**Directions for this task**
Go through the listing below and list every line with "size".

**Material shown**
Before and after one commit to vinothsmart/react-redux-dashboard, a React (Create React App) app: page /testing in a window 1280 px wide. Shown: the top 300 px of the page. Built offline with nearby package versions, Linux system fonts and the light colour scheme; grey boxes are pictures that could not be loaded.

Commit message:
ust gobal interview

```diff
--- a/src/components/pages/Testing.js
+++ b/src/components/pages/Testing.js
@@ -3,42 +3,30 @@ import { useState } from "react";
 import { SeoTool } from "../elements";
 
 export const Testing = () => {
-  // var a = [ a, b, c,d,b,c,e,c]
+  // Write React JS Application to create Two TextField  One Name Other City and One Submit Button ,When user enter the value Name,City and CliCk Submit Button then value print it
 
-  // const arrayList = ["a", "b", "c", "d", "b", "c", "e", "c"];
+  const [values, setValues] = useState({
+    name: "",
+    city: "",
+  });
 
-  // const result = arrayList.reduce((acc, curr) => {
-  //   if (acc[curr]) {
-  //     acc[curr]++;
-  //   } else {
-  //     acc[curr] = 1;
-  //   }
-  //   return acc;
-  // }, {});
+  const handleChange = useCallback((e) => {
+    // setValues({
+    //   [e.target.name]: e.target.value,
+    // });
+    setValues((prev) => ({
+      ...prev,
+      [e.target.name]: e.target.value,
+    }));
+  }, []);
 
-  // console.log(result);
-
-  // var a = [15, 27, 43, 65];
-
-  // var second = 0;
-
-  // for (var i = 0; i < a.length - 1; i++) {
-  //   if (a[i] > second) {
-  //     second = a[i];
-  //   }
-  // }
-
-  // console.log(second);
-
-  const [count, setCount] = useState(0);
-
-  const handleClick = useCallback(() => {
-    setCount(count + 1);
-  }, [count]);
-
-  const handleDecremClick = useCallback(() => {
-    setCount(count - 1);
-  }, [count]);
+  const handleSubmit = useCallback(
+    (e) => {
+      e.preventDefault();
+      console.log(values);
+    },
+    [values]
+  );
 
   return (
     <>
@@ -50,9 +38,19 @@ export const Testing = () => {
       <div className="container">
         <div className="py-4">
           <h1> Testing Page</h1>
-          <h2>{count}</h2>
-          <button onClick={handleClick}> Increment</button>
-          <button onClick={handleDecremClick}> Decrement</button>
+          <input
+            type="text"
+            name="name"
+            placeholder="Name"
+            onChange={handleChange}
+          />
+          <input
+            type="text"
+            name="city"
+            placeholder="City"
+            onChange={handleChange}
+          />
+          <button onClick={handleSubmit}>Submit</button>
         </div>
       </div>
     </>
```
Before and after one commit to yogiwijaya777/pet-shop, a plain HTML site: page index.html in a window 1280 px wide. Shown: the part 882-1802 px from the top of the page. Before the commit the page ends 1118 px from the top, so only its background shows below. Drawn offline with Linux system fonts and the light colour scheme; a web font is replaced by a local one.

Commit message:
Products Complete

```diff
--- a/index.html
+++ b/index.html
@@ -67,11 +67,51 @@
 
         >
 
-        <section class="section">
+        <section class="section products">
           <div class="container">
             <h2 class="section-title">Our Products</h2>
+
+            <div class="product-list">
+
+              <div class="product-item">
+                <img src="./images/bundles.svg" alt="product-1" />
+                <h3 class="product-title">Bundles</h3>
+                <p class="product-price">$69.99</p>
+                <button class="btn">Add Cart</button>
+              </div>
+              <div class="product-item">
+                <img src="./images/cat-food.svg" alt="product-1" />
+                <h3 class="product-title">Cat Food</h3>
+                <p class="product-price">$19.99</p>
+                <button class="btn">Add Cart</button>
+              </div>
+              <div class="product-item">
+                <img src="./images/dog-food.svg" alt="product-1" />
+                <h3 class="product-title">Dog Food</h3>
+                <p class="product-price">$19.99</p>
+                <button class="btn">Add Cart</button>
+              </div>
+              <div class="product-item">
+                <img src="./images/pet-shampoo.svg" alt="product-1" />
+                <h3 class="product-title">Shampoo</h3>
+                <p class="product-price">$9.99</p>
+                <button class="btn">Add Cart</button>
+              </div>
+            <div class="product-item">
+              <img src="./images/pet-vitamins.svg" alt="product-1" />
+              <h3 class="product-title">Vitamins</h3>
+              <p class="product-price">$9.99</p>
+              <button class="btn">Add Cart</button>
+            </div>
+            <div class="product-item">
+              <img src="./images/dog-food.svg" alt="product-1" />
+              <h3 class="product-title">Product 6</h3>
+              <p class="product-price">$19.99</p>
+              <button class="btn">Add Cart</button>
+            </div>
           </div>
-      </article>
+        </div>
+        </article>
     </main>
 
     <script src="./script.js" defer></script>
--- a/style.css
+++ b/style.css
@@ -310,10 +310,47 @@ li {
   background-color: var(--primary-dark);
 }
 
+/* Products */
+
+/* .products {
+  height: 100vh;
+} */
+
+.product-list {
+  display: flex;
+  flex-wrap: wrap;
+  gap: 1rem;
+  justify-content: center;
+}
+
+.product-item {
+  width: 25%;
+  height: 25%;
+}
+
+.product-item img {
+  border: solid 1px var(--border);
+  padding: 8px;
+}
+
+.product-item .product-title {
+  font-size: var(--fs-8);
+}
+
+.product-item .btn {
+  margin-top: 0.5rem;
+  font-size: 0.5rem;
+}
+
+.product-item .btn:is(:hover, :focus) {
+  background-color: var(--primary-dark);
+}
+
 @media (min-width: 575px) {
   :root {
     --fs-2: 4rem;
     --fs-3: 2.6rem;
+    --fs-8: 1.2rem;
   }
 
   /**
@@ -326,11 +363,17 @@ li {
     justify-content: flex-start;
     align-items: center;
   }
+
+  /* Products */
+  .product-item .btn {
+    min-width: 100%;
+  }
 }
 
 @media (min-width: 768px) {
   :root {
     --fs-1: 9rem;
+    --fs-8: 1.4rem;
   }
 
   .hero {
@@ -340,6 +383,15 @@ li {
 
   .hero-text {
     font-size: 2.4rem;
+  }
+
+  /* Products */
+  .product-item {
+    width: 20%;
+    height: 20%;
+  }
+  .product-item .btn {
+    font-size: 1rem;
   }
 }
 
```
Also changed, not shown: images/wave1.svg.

**Solution to the exercise**
+  font-size: var(--fs-8);
+  font-size: 0.5rem;
     font-size: 2.4rem;
+    font-size: 1rem;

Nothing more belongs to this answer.